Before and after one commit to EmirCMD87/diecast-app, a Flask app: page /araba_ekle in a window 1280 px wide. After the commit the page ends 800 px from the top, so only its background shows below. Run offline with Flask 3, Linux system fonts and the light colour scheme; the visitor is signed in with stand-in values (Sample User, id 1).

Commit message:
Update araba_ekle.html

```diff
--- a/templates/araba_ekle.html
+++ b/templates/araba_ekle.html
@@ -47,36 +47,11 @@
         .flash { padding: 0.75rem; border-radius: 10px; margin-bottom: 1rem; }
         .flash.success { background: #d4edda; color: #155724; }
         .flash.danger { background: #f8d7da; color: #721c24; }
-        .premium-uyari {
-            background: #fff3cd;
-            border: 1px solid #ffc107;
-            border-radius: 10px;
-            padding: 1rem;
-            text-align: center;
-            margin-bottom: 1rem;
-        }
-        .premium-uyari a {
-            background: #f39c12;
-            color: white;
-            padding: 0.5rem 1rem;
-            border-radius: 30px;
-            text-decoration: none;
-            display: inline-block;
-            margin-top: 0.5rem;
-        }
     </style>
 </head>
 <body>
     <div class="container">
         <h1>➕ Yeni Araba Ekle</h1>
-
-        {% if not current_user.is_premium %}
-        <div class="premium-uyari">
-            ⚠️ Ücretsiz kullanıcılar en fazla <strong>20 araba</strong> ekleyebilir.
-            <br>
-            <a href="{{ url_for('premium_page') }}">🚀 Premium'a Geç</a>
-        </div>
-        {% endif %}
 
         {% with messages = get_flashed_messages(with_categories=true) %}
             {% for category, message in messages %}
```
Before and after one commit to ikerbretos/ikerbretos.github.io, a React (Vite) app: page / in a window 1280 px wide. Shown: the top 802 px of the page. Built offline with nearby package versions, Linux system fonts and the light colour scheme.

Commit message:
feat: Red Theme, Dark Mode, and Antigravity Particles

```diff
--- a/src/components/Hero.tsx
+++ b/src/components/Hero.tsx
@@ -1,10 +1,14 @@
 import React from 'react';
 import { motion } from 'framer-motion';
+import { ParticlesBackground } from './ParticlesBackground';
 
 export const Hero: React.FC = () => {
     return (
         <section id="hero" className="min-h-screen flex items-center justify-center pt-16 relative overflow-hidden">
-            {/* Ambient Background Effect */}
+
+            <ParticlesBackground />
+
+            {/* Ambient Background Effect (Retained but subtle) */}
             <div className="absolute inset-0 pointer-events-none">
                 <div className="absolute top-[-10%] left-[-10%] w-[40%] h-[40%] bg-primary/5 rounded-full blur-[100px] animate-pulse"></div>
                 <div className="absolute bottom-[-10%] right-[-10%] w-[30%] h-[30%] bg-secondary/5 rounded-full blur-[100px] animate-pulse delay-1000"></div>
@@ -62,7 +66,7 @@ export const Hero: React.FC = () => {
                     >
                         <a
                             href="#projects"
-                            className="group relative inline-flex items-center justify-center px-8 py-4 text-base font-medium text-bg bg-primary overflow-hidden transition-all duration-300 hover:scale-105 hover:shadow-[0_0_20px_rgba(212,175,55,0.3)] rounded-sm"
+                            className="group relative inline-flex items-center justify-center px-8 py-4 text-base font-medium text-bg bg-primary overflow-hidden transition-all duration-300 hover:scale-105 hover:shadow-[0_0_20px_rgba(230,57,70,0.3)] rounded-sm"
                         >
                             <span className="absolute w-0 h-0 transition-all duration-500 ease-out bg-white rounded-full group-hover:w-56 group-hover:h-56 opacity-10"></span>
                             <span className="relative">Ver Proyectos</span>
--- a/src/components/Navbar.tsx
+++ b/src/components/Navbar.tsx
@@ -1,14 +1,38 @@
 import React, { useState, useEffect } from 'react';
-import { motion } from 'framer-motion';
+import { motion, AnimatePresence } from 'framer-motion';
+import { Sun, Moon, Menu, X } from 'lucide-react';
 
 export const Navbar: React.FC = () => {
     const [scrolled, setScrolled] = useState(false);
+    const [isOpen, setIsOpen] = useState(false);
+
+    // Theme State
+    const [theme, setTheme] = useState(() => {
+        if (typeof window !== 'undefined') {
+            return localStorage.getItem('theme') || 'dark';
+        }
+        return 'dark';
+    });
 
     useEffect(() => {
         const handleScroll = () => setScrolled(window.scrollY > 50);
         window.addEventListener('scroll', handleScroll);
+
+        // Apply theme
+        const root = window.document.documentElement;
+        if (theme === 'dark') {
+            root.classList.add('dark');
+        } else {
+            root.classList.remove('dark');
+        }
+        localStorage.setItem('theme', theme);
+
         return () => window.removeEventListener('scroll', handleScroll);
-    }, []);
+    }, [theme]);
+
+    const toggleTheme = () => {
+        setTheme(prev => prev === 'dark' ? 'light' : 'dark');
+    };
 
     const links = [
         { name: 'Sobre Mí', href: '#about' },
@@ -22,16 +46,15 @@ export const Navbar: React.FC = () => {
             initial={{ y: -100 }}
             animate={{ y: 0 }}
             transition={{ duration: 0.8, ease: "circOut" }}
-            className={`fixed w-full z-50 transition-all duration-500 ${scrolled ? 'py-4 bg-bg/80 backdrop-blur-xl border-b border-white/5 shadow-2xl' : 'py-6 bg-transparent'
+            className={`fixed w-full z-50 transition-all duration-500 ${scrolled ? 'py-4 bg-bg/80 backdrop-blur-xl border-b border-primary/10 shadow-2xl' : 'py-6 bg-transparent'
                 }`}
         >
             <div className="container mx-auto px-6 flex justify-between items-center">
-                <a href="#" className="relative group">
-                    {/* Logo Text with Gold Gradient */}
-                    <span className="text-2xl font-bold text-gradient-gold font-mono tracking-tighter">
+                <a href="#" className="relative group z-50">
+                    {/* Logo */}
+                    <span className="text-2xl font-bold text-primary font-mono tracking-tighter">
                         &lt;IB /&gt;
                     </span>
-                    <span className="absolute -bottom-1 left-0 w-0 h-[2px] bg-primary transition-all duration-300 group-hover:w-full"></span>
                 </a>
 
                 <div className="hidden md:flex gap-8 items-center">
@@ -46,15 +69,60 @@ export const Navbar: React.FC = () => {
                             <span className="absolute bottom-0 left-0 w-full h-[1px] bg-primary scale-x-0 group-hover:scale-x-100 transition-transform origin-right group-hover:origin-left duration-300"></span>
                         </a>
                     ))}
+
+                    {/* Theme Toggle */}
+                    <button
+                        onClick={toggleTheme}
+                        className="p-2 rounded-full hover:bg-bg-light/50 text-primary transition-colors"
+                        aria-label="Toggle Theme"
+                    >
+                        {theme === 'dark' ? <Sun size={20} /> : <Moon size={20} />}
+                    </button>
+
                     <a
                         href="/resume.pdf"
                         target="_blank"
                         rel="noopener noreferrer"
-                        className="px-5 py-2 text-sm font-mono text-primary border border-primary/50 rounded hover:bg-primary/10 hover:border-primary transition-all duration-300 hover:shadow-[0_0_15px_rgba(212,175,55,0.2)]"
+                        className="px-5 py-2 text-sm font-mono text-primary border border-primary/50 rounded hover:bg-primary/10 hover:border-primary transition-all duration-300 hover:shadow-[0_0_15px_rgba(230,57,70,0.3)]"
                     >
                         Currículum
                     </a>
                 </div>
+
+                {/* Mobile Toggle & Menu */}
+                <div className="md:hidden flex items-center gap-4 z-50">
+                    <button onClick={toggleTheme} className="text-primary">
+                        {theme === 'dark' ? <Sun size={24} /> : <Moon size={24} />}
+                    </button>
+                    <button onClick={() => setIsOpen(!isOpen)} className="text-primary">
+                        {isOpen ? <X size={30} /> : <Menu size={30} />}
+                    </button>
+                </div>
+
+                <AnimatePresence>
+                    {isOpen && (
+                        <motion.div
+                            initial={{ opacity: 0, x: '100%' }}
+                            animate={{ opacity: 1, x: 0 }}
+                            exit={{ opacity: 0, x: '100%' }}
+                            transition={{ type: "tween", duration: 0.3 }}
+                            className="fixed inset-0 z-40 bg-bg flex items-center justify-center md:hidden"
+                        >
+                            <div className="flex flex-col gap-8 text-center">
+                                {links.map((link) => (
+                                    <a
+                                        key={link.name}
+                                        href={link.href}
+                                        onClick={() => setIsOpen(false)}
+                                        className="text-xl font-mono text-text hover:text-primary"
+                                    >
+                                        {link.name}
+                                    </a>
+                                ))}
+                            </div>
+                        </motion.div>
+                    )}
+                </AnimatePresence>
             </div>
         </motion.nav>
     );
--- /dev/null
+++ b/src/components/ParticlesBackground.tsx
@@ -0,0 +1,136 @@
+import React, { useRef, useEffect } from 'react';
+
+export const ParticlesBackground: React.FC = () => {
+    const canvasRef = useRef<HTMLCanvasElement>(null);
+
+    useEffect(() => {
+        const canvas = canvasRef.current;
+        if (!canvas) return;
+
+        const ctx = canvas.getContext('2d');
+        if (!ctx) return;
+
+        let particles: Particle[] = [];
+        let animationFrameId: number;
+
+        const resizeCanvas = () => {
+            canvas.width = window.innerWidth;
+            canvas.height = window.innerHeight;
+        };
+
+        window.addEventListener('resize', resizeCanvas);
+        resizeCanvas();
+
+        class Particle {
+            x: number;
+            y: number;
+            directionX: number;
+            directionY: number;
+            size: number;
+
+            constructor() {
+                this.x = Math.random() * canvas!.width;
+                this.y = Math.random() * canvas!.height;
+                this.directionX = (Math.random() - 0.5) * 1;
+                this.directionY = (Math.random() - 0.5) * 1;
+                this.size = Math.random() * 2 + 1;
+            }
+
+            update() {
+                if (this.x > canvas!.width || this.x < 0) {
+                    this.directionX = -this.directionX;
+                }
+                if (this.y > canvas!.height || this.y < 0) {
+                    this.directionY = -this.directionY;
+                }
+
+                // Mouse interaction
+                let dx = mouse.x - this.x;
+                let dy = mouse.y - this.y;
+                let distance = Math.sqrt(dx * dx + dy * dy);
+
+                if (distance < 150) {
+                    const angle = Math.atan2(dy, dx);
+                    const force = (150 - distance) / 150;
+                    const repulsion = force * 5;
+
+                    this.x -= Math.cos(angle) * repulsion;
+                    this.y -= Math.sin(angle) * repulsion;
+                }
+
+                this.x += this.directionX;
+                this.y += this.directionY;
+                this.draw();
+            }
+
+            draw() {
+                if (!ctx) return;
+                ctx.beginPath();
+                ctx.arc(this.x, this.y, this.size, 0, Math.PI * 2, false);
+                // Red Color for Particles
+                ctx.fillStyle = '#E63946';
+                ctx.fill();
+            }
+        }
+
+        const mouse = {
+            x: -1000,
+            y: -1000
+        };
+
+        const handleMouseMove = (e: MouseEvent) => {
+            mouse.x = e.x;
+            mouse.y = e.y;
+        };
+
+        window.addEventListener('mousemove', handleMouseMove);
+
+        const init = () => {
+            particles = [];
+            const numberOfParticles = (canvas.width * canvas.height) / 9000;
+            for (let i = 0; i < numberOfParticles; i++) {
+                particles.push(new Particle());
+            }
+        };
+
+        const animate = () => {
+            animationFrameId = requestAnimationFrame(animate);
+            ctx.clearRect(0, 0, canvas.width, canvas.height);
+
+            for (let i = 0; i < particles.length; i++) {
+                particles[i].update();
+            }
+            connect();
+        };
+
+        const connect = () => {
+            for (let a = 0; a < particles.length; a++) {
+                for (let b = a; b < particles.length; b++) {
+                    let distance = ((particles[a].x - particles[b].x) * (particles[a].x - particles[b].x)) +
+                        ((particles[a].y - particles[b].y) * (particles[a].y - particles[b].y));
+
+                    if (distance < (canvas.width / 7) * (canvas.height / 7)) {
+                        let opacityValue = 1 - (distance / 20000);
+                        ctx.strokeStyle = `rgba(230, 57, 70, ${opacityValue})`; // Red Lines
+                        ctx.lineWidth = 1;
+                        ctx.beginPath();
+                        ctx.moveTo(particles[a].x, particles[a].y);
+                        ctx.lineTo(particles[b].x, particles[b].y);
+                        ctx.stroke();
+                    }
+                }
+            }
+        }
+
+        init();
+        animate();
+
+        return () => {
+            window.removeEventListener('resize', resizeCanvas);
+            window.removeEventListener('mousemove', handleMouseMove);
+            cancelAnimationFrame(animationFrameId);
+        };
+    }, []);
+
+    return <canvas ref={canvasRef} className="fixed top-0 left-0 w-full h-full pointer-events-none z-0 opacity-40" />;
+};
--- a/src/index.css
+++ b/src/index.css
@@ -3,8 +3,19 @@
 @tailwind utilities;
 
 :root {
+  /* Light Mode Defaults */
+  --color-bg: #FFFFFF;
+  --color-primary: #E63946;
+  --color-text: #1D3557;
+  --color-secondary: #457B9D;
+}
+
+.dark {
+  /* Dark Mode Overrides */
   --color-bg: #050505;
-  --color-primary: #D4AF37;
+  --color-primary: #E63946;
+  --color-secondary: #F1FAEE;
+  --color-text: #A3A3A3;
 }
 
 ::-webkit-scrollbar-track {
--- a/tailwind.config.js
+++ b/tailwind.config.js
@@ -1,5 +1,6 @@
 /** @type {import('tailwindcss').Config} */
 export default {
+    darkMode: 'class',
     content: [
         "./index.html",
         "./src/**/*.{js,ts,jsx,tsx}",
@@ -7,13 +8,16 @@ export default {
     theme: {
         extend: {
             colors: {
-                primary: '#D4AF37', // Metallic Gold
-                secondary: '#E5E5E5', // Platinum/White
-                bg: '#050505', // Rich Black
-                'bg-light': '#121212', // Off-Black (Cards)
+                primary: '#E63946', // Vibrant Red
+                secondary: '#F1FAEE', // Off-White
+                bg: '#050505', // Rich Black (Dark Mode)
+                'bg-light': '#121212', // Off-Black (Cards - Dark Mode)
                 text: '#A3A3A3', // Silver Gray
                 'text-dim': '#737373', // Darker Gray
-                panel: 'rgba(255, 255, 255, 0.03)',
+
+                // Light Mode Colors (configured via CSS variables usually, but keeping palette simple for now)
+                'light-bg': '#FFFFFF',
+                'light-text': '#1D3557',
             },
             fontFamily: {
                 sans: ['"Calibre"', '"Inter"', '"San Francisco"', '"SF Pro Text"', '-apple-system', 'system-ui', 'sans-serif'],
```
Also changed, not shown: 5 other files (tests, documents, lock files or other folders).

******************************

- WHAT YOU HAVE TO DO
Identify the lines above with the word "none". Copy them.

- EXERCISE OUTPUT
-            text-decoration: none;
             <div className="absolute inset-0 pointer-events-none">
+    return <canvas ref={canvasRef} className="fixed top-0 left-0 w-full h-full pointer-events-none z-0 opacity-40" />;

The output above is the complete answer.